Aim of the exercise: Show all lines of the entries in which the word "legacy" is found.

==========

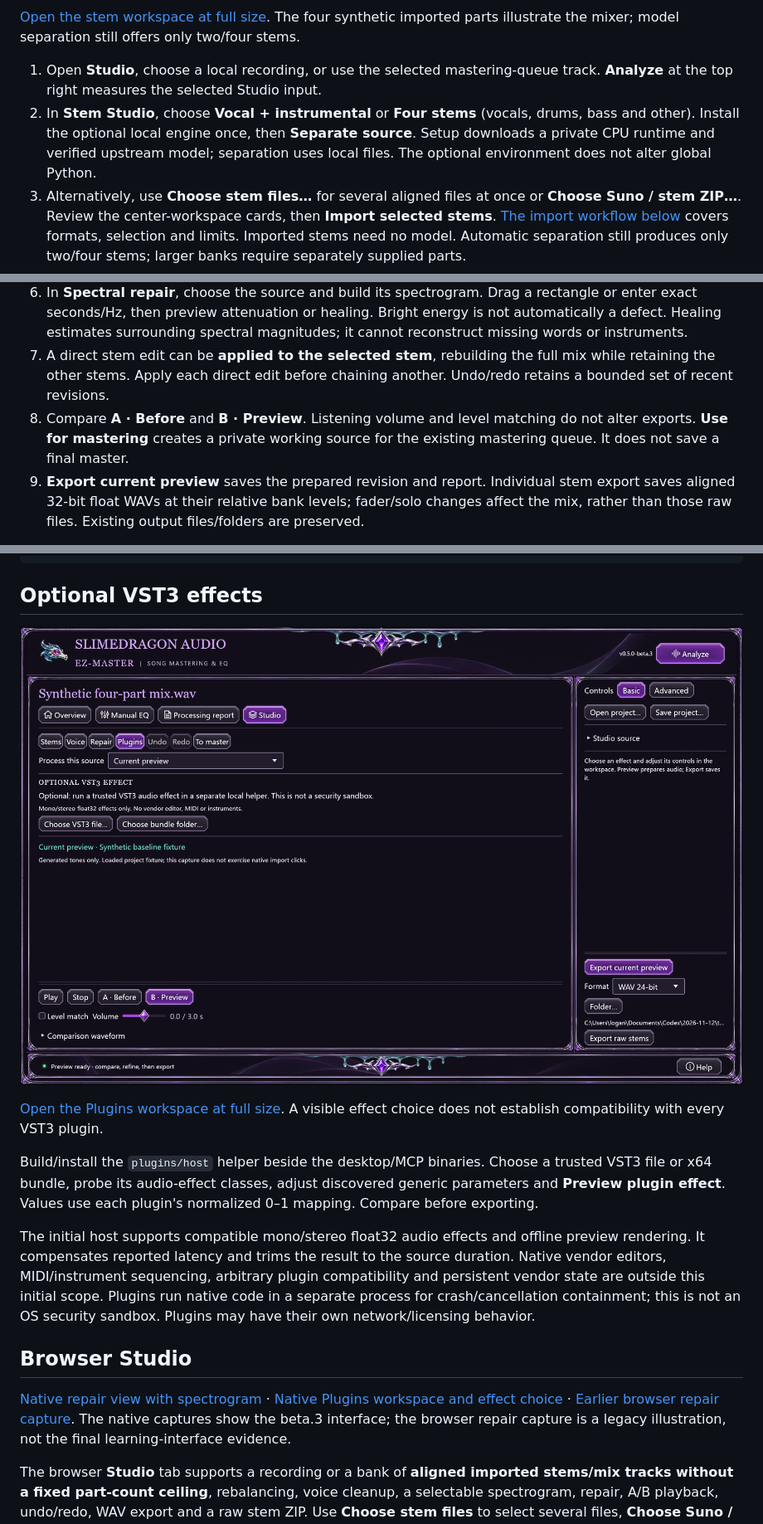
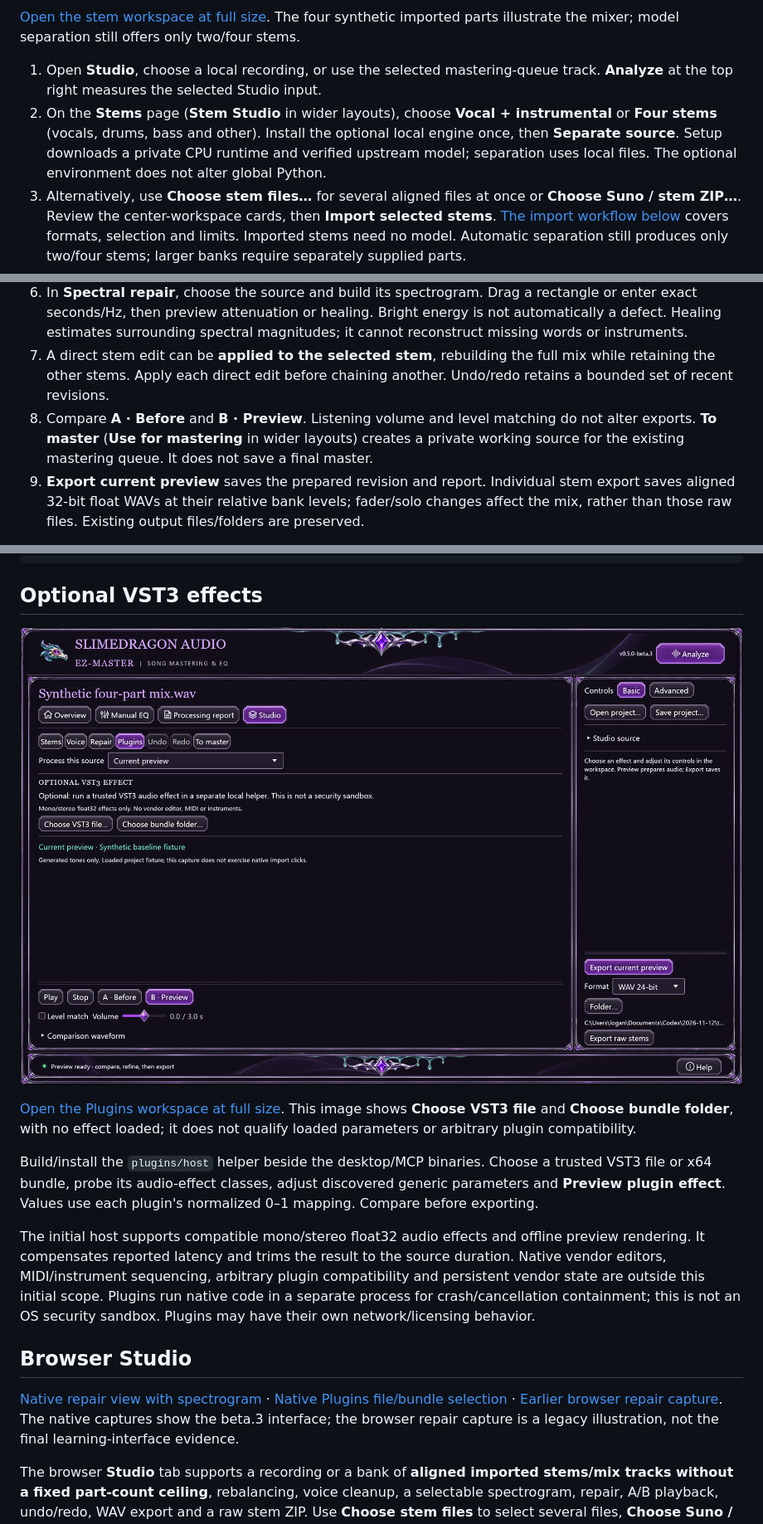
Before and after one commit to slimedragonair/SlimeyBeats-EZ-Master, a Markdown page: docs/STUDIO.md, 3 parts joined by grey strips. Shown at 83% size. GitHub-like rendering.

```diff
--- a/docs/STUDIO.md
+++ b/docs/STUDIO.md
@@ -13,13 +13,13 @@ Beta.3 starts in **Basic**, with custom-setting hints and detailed controls in *
 [Open the stem workspace at full size](images/studio-stems.png). The four synthetic imported parts illustrate the mixer; model separation still offers only two/four stems.
 
 1. Open **Studio**, choose a local recording, or use the selected mastering-queue track. **Analyze** at the top right measures the selected Studio input.
-2. In **Stem Studio**, choose **Vocal + instrumental** or **Four stems** (vocals, drums, bass and other). Install the optional local engine once, then **Separate source**. Setup downloads a private CPU runtime and verified upstream model; separation uses local files. The optional environment does not alter global Python.
+2. On the **Stems** page (**Stem Studio** in wider layouts), choose **Vocal + instrumental** or **Four stems** (vocals, drums, bass and other). Install the optional local engine once, then **Separate source**. Setup downloads a private CPU runtime and verified upstream model; separation uses local files. The optional environment does not alter global Python.
 3. Alternatively, use **Choose stem files…** for several aligned files at once or **Choose Suno / stem ZIP…**. Review the center-workspace cards, then **Import selected stems**. [The import workflow below](#import-a-whole-stem-set) covers formats, selection and limits. Imported stems need no model. Automatic separation still produces only two/four stems; larger banks require separately supplied parts.
 4. Adjust gain, mute/solo and stereo balance; **Update mix preview** renders from the bank. Apply pending fader changes before preparing voice, repair or plugin edits, saving a project or exporting the mix. The update action remains visible on other Studio pages while changes are pending. A muted part stays muted even if soloed. Repeated fader changes do not accumulate processing.
 5. Use **Voice cleanup** on a voice recording or vocal stem. Start gently with rumble removal, noise reduction and de-essing. A noise-only region can teach stationary noise; the optional quiet-gap gate reduces low-level gaps. Cleanup does not itself isolate speech from music.
 6. In **Spectral repair**, choose the source and build its spectrogram. Drag a rectangle or enter exact seconds/Hz, then preview attenuation or healing. Bright energy is not automatically a defect. Healing estimates surrounding spectral magnitudes; it cannot reconstruct missing words or instruments.
 7. A direct stem edit can be **applied to the selected stem**, rebuilding the full mix while retaining the other stems. Apply each direct edit before chaining another. Undo/redo retains a bounded set of recent revisions.
-8. Compare **A · Before** and **B · Preview**. Listening volume and level matching do not alter exports. **Use for mastering** creates a private working source for the existing mastering queue. It does not save a final master.
+8. Compare **A · Before** and **B · Preview**. Listening volume and level matching do not alter exports. **To master** (**Use for mastering** in wider layouts) creates a private working source for the existing mastering queue. It does not save a final master.
 9. **Export current preview** saves the prepared revision and report. Individual stem export saves aligned 32-bit float WAVs at their relative bank levels; fader/solo changes affect the mix, rather than those raw files. Existing output files/folders are preserved.
 
 **Save project** writes a new self-contained folder with source, stem, before/preview WAVs, mix controls and hashes. Open its `session.studio.json` to continue without the original library files or model runtime. Projects contain private audio: share them only intentionally. The existing 1 MiB session-JSON and per-asset safeguards remain; removing the imported count ceiling does not bypass project resource checks. They retain the prepared audio and mix, not an entire undo history or vendor-plugin state.
@@ -69,5 +69,5 @@ The desktop also accepts a ZIP as a startup file. With multiple loose inputs, `-
 
-[Open the Plugins workspace at full size](images/studio-plugins.png). A visible effect choice does not establish compatibility with every VST3 plugin.
+[Open the Plugins workspace at full size](images/studio-plugins.png). This image shows **Choose VST3 file** and **Choose bundle folder**, with no effect loaded; it does not qualify loaded parameters or arbitrary plugin compatibility.
 
 Build/install the `plugins/host` helper beside the desktop/MCP binaries. Choose a trusted VST3 file or x64 bundle, probe its audio-effect classes, adjust discovered generic parameters and **Preview plugin effect**. Values use each plugin's normalized 0–1 mapping. Compare before exporting.
 
@@ -75,7 +75,7 @@ The initial host supports compatible mono/stereo float32 audio effects and offli
 
 ## Browser Studio
 
-[Native repair view with spectrogram](images/studio-repair.png) · [Native Plugins workspace and effect choice](images/studio-plugins.png) · [Earlier browser repair capture](images/studio-web-phone.png). The native captures show the beta.3 interface; the browser repair capture is a legacy illustration, not the final learning-interface evidence.
+[Native repair view with spectrogram](images/studio-repair.png) · [Native Plugins file/bundle selection](images/studio-plugins.png) · [Earlier browser repair capture](images/studio-web-phone.png). The native captures show the beta.3 interface; the browser repair capture is a legacy illustration, not the final learning-interface evidence.
 
 The browser **Studio** tab supports a recording or a bank of **aligned imported stems/mix tracks without a fixed part-count ceiling**, rebalancing, voice cleanup, a selectable spectrogram, repair, A/B playback, undo/redo, WAV export and a raw stem ZIP. Use **Choose stem files** to select several files, **Choose Suno / stem ZIP** for an archive, or drop files onto **Import a whole stem set**. Review the parts and preferred encoding, then **Import selected stems**. The same grouping and selection rules above apply: all discovered parts are shown and selected by default, and the previous preview remains available during review or after an invalid/cancelled import. The individual-file panel also supports a **Custom stem set** with additional rows. Browser bulk file pickers expose filenames without their original folders; for repeated basenames, use a ZIP with distinct source folders or assign the files individually. Each selected part needs a unique type. The summary beside **Import selected stems** shows selected/omitted counts, preferred encoding and fallback use. Expand **Left out** to inspect every omitted part; the disclosure also works from the keyboard. Review this summary before importing.
 
```
Also changed, not shown: other parts of docs/STUDIO.md (+2 -2 lines), README.md (+6 -6 lines), docs/images/web-basic-overview.png (added), docs/images/web-phone-master.png (added), 2 other files.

==========

Solution below:
-[Native repair view with spectrogram](images/studio-repair.png) · [Native Plugins workspace and effect choice](images/studio-plugins.png) · [Earlier browser repair capture](images/studio-web-phone.png). The native captures show the beta.3 interface; the browser repair capture is a legacy illustration, not the final learning-interface evidence.
+[Native repair view with spectrogram](images/studio-repair.png) · [Native Plugins file/bundle selection](images/studio-plugins.png) · [Earlier browser repair capture](images/studio-web-phone.png). The native captures show the beta.3 interface; the browser repair capture is a legacy illustration, not the final learning-interface evidence.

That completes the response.